BEGIN Supplied data

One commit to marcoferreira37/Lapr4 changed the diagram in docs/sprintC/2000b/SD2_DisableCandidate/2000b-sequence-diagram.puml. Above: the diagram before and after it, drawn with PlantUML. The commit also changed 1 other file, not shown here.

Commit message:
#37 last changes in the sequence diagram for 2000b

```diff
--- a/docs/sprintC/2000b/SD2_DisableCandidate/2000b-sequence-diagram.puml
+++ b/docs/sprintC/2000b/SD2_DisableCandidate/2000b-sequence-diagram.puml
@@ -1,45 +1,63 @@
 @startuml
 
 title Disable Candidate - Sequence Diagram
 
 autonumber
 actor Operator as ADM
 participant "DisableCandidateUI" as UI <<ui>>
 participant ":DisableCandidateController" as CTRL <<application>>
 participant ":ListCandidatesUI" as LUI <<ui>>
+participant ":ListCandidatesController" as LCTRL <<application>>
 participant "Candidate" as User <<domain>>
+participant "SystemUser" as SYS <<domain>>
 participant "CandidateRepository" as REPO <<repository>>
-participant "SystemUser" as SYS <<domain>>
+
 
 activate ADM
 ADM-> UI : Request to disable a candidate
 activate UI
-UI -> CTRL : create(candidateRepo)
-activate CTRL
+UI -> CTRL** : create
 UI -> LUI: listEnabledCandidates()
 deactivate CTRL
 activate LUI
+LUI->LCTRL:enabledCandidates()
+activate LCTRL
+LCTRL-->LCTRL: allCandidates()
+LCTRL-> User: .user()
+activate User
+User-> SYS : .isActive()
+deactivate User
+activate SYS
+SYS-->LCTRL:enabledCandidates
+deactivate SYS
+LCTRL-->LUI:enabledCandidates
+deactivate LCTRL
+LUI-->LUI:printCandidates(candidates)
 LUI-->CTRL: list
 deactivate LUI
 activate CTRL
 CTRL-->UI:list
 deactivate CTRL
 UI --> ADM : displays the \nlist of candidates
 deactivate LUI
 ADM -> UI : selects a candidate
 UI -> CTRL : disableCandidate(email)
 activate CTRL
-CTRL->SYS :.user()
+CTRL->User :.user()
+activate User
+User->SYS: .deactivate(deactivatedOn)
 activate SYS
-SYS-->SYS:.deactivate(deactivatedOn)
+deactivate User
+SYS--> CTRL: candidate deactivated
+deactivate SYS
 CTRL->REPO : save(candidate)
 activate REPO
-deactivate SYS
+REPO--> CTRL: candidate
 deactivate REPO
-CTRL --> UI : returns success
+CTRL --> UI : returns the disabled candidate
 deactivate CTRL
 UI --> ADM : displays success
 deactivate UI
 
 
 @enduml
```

END Supplied data
BEGIN Supplied data

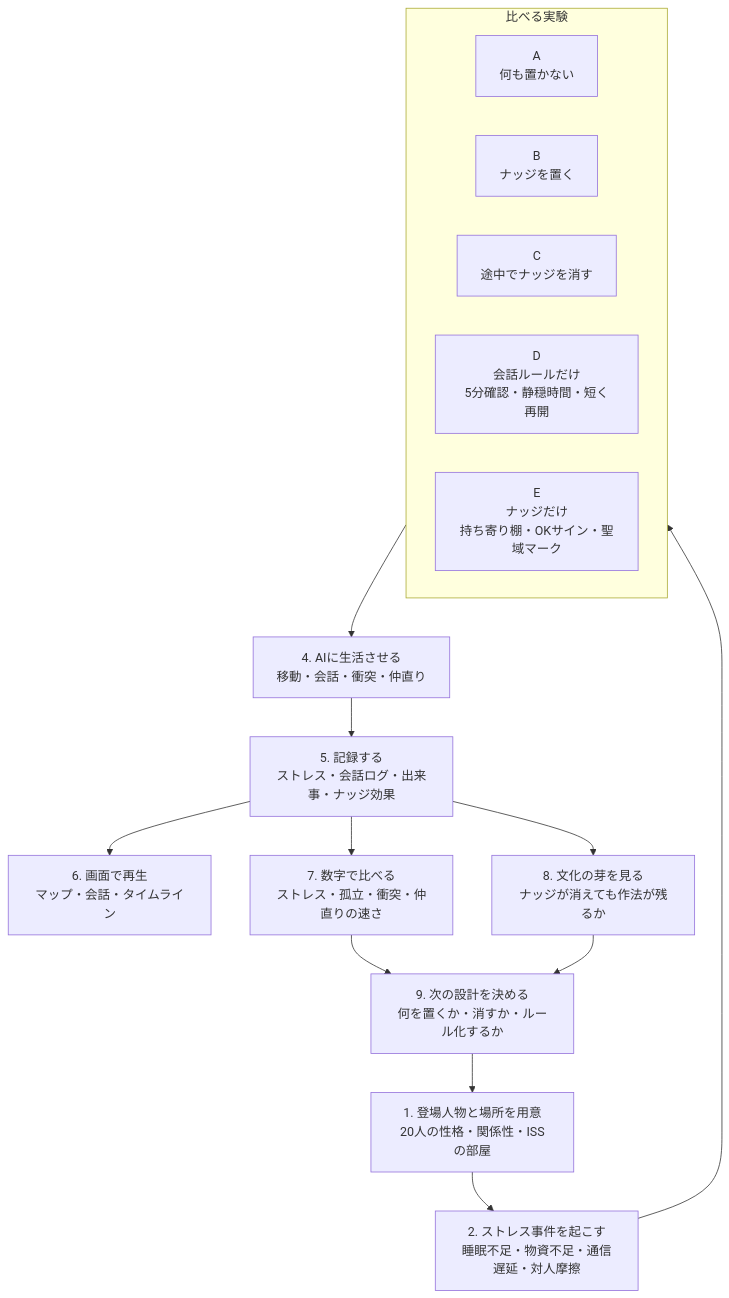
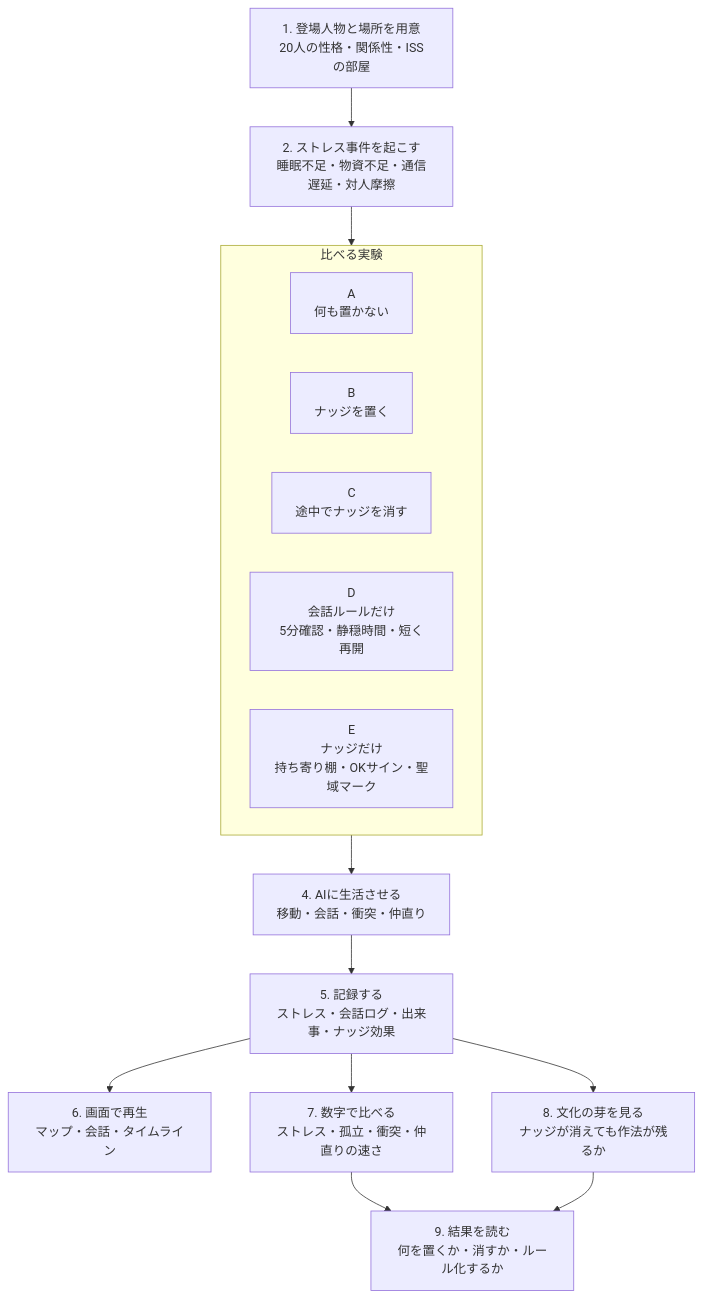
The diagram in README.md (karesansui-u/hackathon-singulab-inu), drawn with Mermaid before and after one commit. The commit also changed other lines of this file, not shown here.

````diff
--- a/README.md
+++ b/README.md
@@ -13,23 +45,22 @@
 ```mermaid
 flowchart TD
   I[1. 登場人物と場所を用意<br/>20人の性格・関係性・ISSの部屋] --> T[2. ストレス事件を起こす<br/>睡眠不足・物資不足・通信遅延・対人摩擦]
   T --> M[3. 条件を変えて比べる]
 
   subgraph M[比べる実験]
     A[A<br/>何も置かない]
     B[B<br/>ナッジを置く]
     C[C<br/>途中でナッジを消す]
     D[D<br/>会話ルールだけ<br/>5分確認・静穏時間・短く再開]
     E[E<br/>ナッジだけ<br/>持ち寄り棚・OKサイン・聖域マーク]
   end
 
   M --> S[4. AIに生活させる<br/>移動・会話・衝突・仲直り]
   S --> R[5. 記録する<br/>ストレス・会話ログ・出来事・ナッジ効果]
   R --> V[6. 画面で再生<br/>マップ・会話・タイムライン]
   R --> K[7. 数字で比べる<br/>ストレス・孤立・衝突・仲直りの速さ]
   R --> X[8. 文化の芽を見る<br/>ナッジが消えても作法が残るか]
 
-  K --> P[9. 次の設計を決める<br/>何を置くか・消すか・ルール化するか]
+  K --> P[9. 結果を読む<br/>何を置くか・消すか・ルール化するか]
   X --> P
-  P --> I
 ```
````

END Supplied data

*Requirement*.
Looking through the data above, copy out each line in which the string "docs" occurs.

*Task result*.
One commit to marcoferreira37/Lapr4 changed the diagram in docs/sprintC/2000b/SD2_DisableCandidate/2000b-sequence-diagram.puml. Above: the diagram before and after it, drawn with PlantUML. The commit also changed 1 other file, not shown here.
--- a/docs/sprintC/2000b/SD2_DisableCandidate/2000b-sequence-diagram.puml
+++ b/docs/sprintC/2000b/SD2_DisableCandidate/2000b-sequence-diagram.puml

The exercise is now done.